Some, like Dr. Fred von Saal, a leading expert on BPA, believe children should only receive sealants if they have a clear tendency to develop tooth decay. And since BPA is potentially more dangerous to children than to adults, the issue becomes more relevant; nevertheless, a discussion of BPA and its potential effects are beyond the scope of this blog. I simply conclude the following: If a child is taking good care of their teeth, they show no predilection for heavy consumption of sweets and have little or no tooth decay, why subject that child to potentially toxic substances, to the potential trauma of dental treatment, to the challenges of constant checks, superfluous radiation from x-rays, ongoing costs with reapplication of a sealant and to the potentially devastating effect of having a sealant hide decay that leads to much larger problems later on? I believe it makes better sense to take a more liberal approach: That is, evaluate each child for their risk of developing decay. If and when they do develop a cavity, I feel it is appropriate to remove that tiny amount of decay, properly bond in a traditional composite filling and do nothing more. The thought of covering all the grooves of a child’s teeth with a weak un-bonded material and then replacing it several times over the years seems excessive and potentially hazardous to me.
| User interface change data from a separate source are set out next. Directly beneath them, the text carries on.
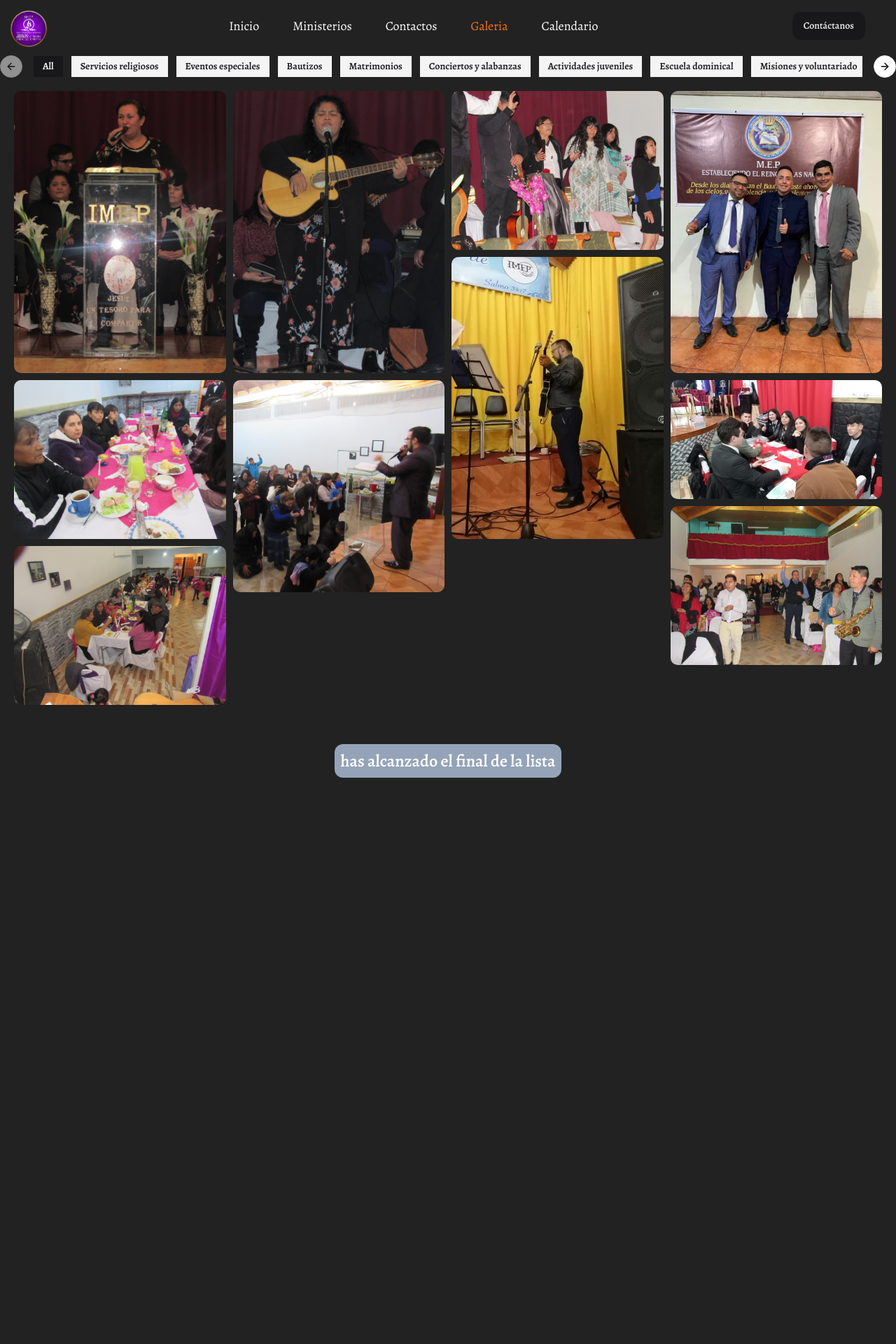
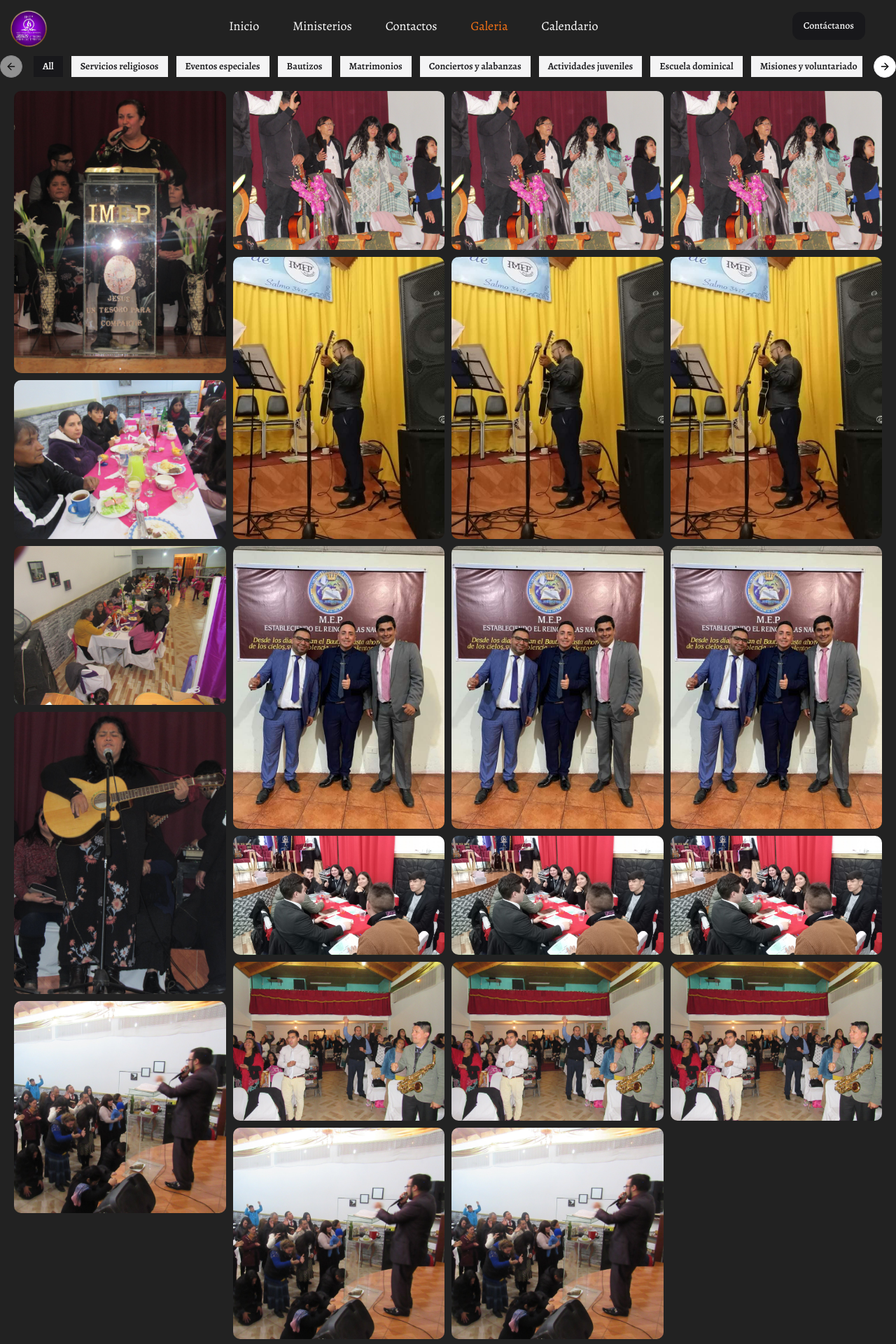
Before and after one commit to Avila-Pato/church, a Next.js app: page /galeria in a window 1280 px wide. Shown: the top 1920 px of the page at 70% size. Before the commit the page ends 1207 px from the top, so only its background shows below. Built offline with nearby package versions, Linux system fonts and the light colour scheme.

Commit message:
Refactor gallery view components and implement calendario layout

```diff
--- /dev/null
+++ b/src/app/(calendario)/calendario/page.tsx
@@ -0,0 +1,11 @@
+import { CalendarioView } from "@/app/modules/calendario/view/calendario-view";
+
+const AboutPage = () => {
+    return (
+        <div>
+            <main><CalendarioView/></main>
+        </div>
+     );
+}
+
+export default AboutPage;
--- /dev/null
+++ b/src/app/(calendario)/layout.tsx
@@ -0,0 +1,12 @@
+import { CalendarioLayout } from "../modules/calendario/layout/calendario-layouts";
+
+
+interface LayoutProps {
+  children: React.ReactNode;
+}
+
+const Layout = ({ children }: LayoutProps) => {
+  return <CalendarioLayout>{children}</CalendarioLayout>;
+};
+
+export default Layout;
--- /dev/null
+++ b/src/app/modules/calendario/layout/calendario-layouts.tsx
@@ -0,0 +1,14 @@
+
+
+interface LayoutProps {
+    children: React.ReactNode;
+  }
+
+  export const CalendarioLayout = ({ children }: LayoutProps) => {
+    return (
+      // <SidebarProvider>
+          <div className="flex min-h-screen ">
+            <main className="flex-1 overflow-y-auto ">{children}</main>
+          </div>
+    );
+  };
--- /dev/null
+++ b/src/app/modules/calendario/view/calendario-view.tsx
@@ -0,0 +1,10 @@
+import React from 'react'
+
+export const CalendarioView = () => {
+  return (
+    <main className='min-h-screen flex justify-center items-center '>
+        <div className='flex justify-center bg-red-700 font-extrabold text-5xl'>En desarrollo</div>
+
+    </main>
+  )
+}
--- a/src/components/GalleryImages.tsx
+++ b/src/app/modules/galeria/components/GalleryImages.tsx
@@ -12,6 +12,18 @@ const ImageGallery: React.FC<ImageGalleryProps> = ({ }) => {
     "/iglesia/3.jpg",
     "/iglesia/4.jpg",
     "/iglesia/6.jpg",
+    "/iglesia/7.jpg",
+    "/iglesia/1.jpg",
+    "/iglesia/8.jpg",
+    "/iglesia/9.jpg",
+    "/iglesia/10.jpg",
+    "/iglesia/2.jpg",
+    "/iglesia/7.jpg",
+    "/iglesia/1.jpg",
+    "/iglesia/8.jpg",
+    "/iglesia/9.jpg",
+    "/iglesia/10.jpg",
+    "/iglesia/2.jpg",
     "/iglesia/7.jpg",
     "/iglesia/1.jpg",
     "/iglesia/8.jpg",
--- a/src/app/modules/galeria/views/galery-view.tsx
+++ b/src/app/modules/galeria/views/galery-view.tsx
@@ -1,7 +1,7 @@
 "use client"
 import { useState } from "react";
 import { CategoriesSection } from "../components/gallery-navbar";
-import ImageGallery from "@/components/GalleryImages";
+import ImageGallery from "@/app/modules/galeria/components/GalleryImages";
 import { InfiniteScroll } from "@/components/infinite-scroll";
 
 interface GaleryProps {
@@ -19,7 +19,7 @@ const GaleryView = ({categoryId, }: GaleryProps ) => {
 
       setIsFetchingNextPage(true);
 
-      // Aquí deberías hacer la llamada a tu API o manejar la lógica para cargar más imágenes
+      // Aquí hace llamada a la  API o manejar la lógica para cargar más imágenes
       // Simulando una carga con un delay de 1 segundo
       setTimeout(() => {
         const newImages = [
--- a/src/app/modules/home/view/home-view.tsx
+++ b/src/app/modules/home/view/home-view.tsx
@@ -103,11 +103,11 @@ const HomeView = () => {
   "
       >
         <Image
-          src="/svg/CrackCruz.svg"
+          src="https://res.cloudinary.com/dzpox6gya/image/upload/v1741046933/CrackCruz_rk9u6i.png"
           alt="church"
-          width={100}
-          height={100}
-          loading="lazy"
+          width={800}
+          height={800}
+          priority
           className="object-contain w-full h-auto left"
         />
       </figure>
```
Some studies do concede that typical middle and upper class children do not need sealants as they once did; however, these same studies feel that low-income children in areas that have poor availability to dental care need sealants much more. Even in these cases, I feel that placing sealants on every low-income child is not in their best interest. Almost all studies agree that the key to the success of sealants lies in their need for constant upkeep and monitoring. But it is precisely the children in low-income communities that are the least likely to have their sealants properly monitored and that causes me pause. If a sealant is placed on a tooth and that sealant leaks, the ensuing cavity might be detected very late or not at all. One might argue that the child would have gotten the cavity anyways, but it happened later in life than it would have otherwise. I argue that if the sealant leaked and the child did develop a cavity, that cavity would likely develop faster and with less chance of being detected. After all, this specific population is under-served and their sealants are not regularly monitored. Have they been done a favor or in actuality, harmed? Perhaps these questions will be better studied over time and new ideas and conclusions will be drawn. But for the time being, assuming your child is getting checked regularly and has not been told they are at a higher risk for developing new cavities, I am against placing sealants on their teeth with one exception:
There is an alternate sealant material which I discussed at the beginning of this post called glass ionomer. It is not a CRS and does not use the typical weak flowable resin material. It contains no BPA or BPS. Unlike resin materials, it sticks better in slightly moist environments and doesn’t suffer from many of the inherent issues typical sealants have. To my knowledge, there is only one manufacturer of this type of sealant. The product is called “GC Fuji Triage“. I have yet to find any fault with using this very specific material as a sealant except that they fall out more readily than CRS. That makes it a little less ideal but I would take a less retentive sealant over one that stays in place but leaks any day! If your dentist tells you this material (GC Fuji Triage) is being used to do your children’s sealants, then I would be comfortable with that. I would continue to decline CRS in almost every other case I can think of. I would also especially encourage dental schools and other programs prodding along inexperienced people placing sealants to put away CRS materials and use glass ionomer instead.